I also realised that there really are tonnes of things I like about planning and collecting data. I also suspect it’s something that’s not given enough thought by most people doing a survey.
I actually enjoyed the process and would encourage you to consider it for your own subject.

Finally and brilliantly I feel, is that in this 3 hour statistics exam, I didn’t use a calculator once. Not at all. It’s not even that I’m good at mental arithmetic, there simple weren’t any sums to be done!
Statistics does not necessarily equal number crunching.

Advertisements

From → Uncategorized

4 Comments
  1. Superb! Sounds like an enjoyable and worthwhile thing to do!

  2. It is a good thing to do. I did A Level Computer Science as a teacher (when I was teaching O Level Computer Studies). I agree it makes you think about exam preparation and reminds you what it feels like to actually have to sit an exam.

  3. Good for you … A couple of us at our school are tempted to retake our A levels .. For no other reason than “because we can” … I’m even more tempted now 🙂

  4. Luce permalink

    So glad I fell across your blog – I have just registered for my RSS exams and really am not sure what I have let myself in for and whether registering for both Ordinary certificate exams this year was a big mistake or not (yet to see!) but with the exams being phased out I decided it was worth at least trying than gambling everything on next May. You made me feel that I hadn’t gone completely mad at least!

Leave a Reply

Fill in your details below or click an icon to log in:

WordPress.com Logo

You are commenting using your WordPress.com account. Log Out / Change )

Twitter picture

You are commenting using your Twitter account. Log Out / Change )

Facebook photo

You are commenting using your Facebook account. Log Out / Change )

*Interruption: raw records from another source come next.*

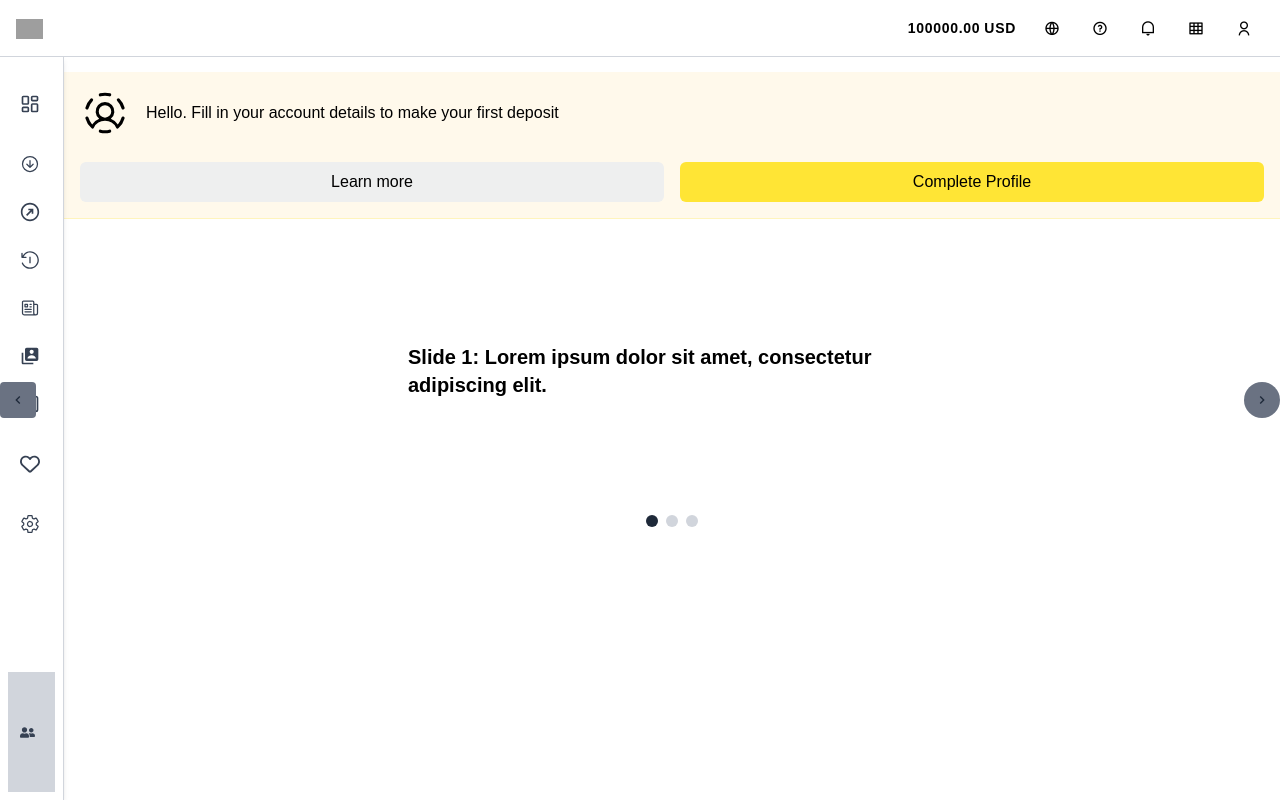
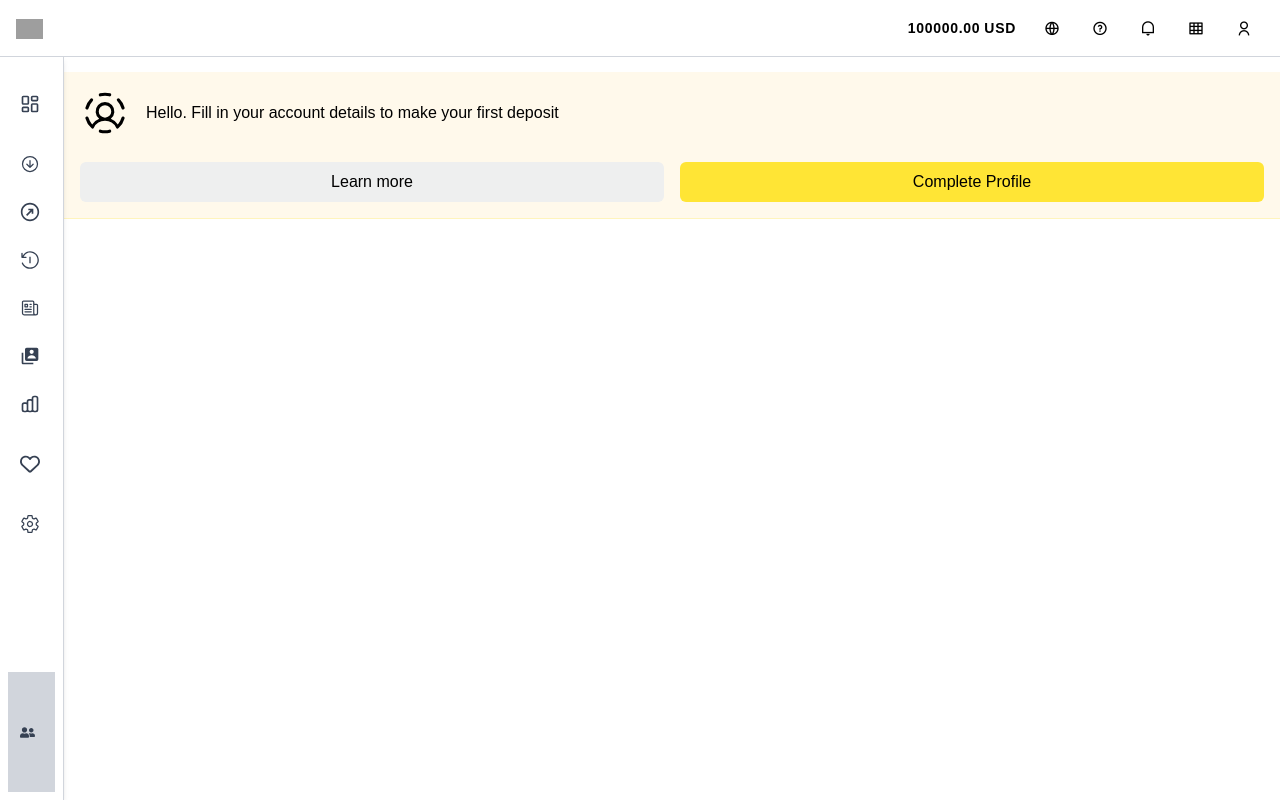
Before and after one commit to jenacodes/exness, a React (Vite) app: page /dashboard in a window 1280 px wide. Built offline with nearby package versions, Linux system fonts and the light colour scheme; grey boxes are pictures that could not be loaded; a web font is replaced by a local one.

Commit message:
feat: enhance Slider component with new styles and content; update CSS for background color

```diff
--- a/src/dashboard/Slider.jsx
+++ b/src/dashboard/Slider.jsx
@@ -6,7 +6,8 @@ export default function Slider() {
   const slides = [
     {
       id: 0,
-      color: "",
+      color: "bg-slidesbg",
+      heading: "1000+ trading strategies",
       text: "Slide 1: Lorem ipsum dolor sit amet, consectetur adipiscing elit.",
     },
     {
@@ -37,9 +38,9 @@ export default function Slider() {
   };
 
   return (
-    <div className=" w-full max-w-xl mx-auto px-6 rounded-lg">
+    <div className=" w-full max-w-xl mx-auto px-6 rounded-lg lg:hidden relative">
       {/* Slider Container */}
-      <div className="relative overflow-hidden ">
+      <div className=" overflow-hidden ">
         {/* Slides Wrapper: shifting slides based on activeIndex */}
         <div
           className="flex transition-transform duration-500"
@@ -48,9 +49,20 @@ export default function Slider() {
           {slides.map((slide) => (
             <div
               key={slide.id}
-              className={`${slide.color} flex-shrink-0 w-full h-64 flex items-center justify-center`}
+              className={`${slide.color} flex-shrink-0 w-full h-30 flex items-center justify-center rounded-lg p-2`}
             >
-              <p className="text-black text-xl font-semibold">{slide.text}</p>
+              <div>
+                <h2 className="text-black text-base text-left font-semibold">
+                  {slide.heading}
+                </h2>
+                <p className="text-white text-sm ">{slide.text}</p>
+              </div>
+              <div
+                style={{
+                  backgroundImage: `url(https://my.ex-markets.pro/download/e8/e82ca/e82ca62e19c1241bb9224e4b3756eeae.webp)`,
+                }}
+                className="bg-cover bg-center bg-no-repeat  min-w-[100px] min-h-[100px]"
+              ></div>
             </div>
           ))}
         </div>
@@ -58,7 +70,7 @@ export default function Slider() {
         {/* Prev Button */}
         <button
           onClick={prevSlide}
-          className="fixed top-1/2 left-0 transform -translate-y-1/2 bg-gray-500 bg-opacity-75 hover:bg-opacity-100 text-gray-800 font-bold p-2.5 rounded"
+          className="absolute top-1/3 left-0 transform -translate-y-1/2 bg-gray-200 bg-opacity-75 hover:bg-opacity-100 text-gray-500 font-bold p-2.5 rounded-full inline-flex items-center cursor-pointer backdrop-blur-sm"
         >
           <MdKeyboardArrowLeft />
         </button>
@@ -66,7 +78,7 @@ export default function Slider() {
         {/* Next Button */}
         <button
           onClick={nextSlide}
-          className="fixed top-1/2 right-0 transform -translate-y-1/2 bg-gray-500 bg-opacity-75 hover:bg-opacity-100 text-gray-800 font-bold p-2.5 rounded-full inline-flex items-center cursor-pointer backdrop-blur-sm"
+          className="absolute top-1/3 right-0 transform -translate-y-1/2 bg-gray-300 bg-opacity-75 hover:bg-opacity-100 text-gray-500 font-bold p-2.5 rounded-full inline-flex items-center cursor-pointer backdrop-blur-sm"
         >
           <MdKeyboardArrowRight />
         </button>
--- a/src/index.css
+++ b/src/index.css
@@ -13,6 +13,7 @@
   --color-transparent-btn: #6c859529;
   --color-dashboard-header-bg: #fff9eb;
   --color-yellow-color: #ffde0233;
+  --color-slidesbg: #e6dcdc;
 }
 
 @font-face {
```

Google+ photo

You are commenting using your Google+ account. Log Out / Change )

Connecting to %s

%d bloggers like this: